by R.C. Lewis
Every so often, a hullabaloo erupts over particular books and whether or not they're fit for public consumption ... particularly by children and teens. Both sides of the argument prepare for war, comments on web articles run into the hundreds, and Twitter hashtags go viral. None of this is surprising, but amidst the fury, there is often talk of solutions.
One idea I've seen floated here and there is a book rating system similar to the systems used for films and video games. I can see the appeal—a simple label that tells parents at a glance whether a novel may have some questionable content. But the harder I look, the less appealing it seems. The analyst in me only has one thing to say about it: LOGISTICAL NIGHTMARE.
Let's think about it. First, who's going to do this rating? To be remotely consistent, fair, and meaningful, it ought to be some single, independent organization doing all the rating according to some kind of set criteria. Who's going to be responsible for pulling that together? Getting publishers and retail outlets alike on-board?
What about volume? From the MPAA Theatrical Market Statistics, I gathered that the number of movies officially rated per year ranges from about 700 to nearly 1000. (Of those, around 400-600 get released in theaters annually.) The ESRB rates 1000-2000 video games annually.
It's a little trickier to get numbers for book releases, particularly since I want to narrow in on fiction. But it seems safe to say tens of thousands of new works of fiction are put out each year. To successfully rate, someone has to read. How fast can a rater read an entire novel thoroughly enough to rate the content?

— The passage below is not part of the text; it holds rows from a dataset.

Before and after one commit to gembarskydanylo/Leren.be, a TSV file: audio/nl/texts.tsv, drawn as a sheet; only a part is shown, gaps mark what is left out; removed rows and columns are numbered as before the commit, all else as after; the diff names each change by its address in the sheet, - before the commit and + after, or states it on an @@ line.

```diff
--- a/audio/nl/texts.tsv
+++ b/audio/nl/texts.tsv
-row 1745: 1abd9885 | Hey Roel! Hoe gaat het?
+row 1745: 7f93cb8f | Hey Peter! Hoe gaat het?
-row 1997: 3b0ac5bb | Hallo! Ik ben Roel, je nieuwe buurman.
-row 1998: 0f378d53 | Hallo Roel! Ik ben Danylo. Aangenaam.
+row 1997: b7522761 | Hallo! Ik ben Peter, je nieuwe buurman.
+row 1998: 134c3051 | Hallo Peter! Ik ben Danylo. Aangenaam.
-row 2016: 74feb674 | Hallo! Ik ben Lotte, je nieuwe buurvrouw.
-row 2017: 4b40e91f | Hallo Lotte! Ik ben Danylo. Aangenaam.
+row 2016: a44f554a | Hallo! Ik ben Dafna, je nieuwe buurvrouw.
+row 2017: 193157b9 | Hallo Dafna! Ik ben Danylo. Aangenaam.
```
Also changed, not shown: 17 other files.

That's before you consider the massive avalanche of independent e-publishing.
Oh, yeah. What about those indies?
The MPAA ratings, as I understand, are a voluntary thing, not actually required by law. But it's kind of ingrained in us now, so we expect it. I imagine indie films don't have to be rated, but how much reach do they have when they aren't? Maybe you have a local theater that does a lot of indie and art films, but you have to seek it out.
Those indie eBooks are on sale right next to their Big-Publisher counterparts on Amazon. So do we all (traditional and indie alike) submit our novels to be evaluated by the Mysterious Novel-Rating Board? I can imagine the backlog ... and you thought traditional publishing moved slowly now.
Okay, maybe instead we're all just responsible for self-rating our own novels. But wait, isn't the "problem" in the first place the fact that people so often disagree on what is or isn't appropriate for a certain age? There would be no chance for even the illusion of consistency. Even with set criteria and guidelines, you can't expect an author to objectively evaluate their own work.
When I let the logistics go, I wonder if there's really even that much value in ratings. There are plenty of PG-13 movies I find repulsive, and R-rated movies I find worthwhile. Content is so nuanced and varied, it's really hard to stick one of a handful of labels on it and believe it will mean something.
What's the answer for concerned parents and general readers, then?
One option is to read the book yourself first. That's time-consuming, though, and if your kid's a voracious reader, you're going to have a problem.
Better option: The internet is your friend. Check online reviews, especially critical ones—they're more likely to mention potentially offensive content, and you can decide for yourself if it's a deal-breaker or not. Get involved on sites like Goodreads where people talk about books all the time.
What if you're in a store or library and forgot your smartphone at home? Ask a bookseller or librarian. It's their job to know about books. If they don't know enough about a specific title, I bet they could help you find out with one of those online resources. (I've yet to find a bookstore or library that didn't have a few computers inside.)
What are your thoughts on the idea of book ratings? What alternatives do you think are the most viable?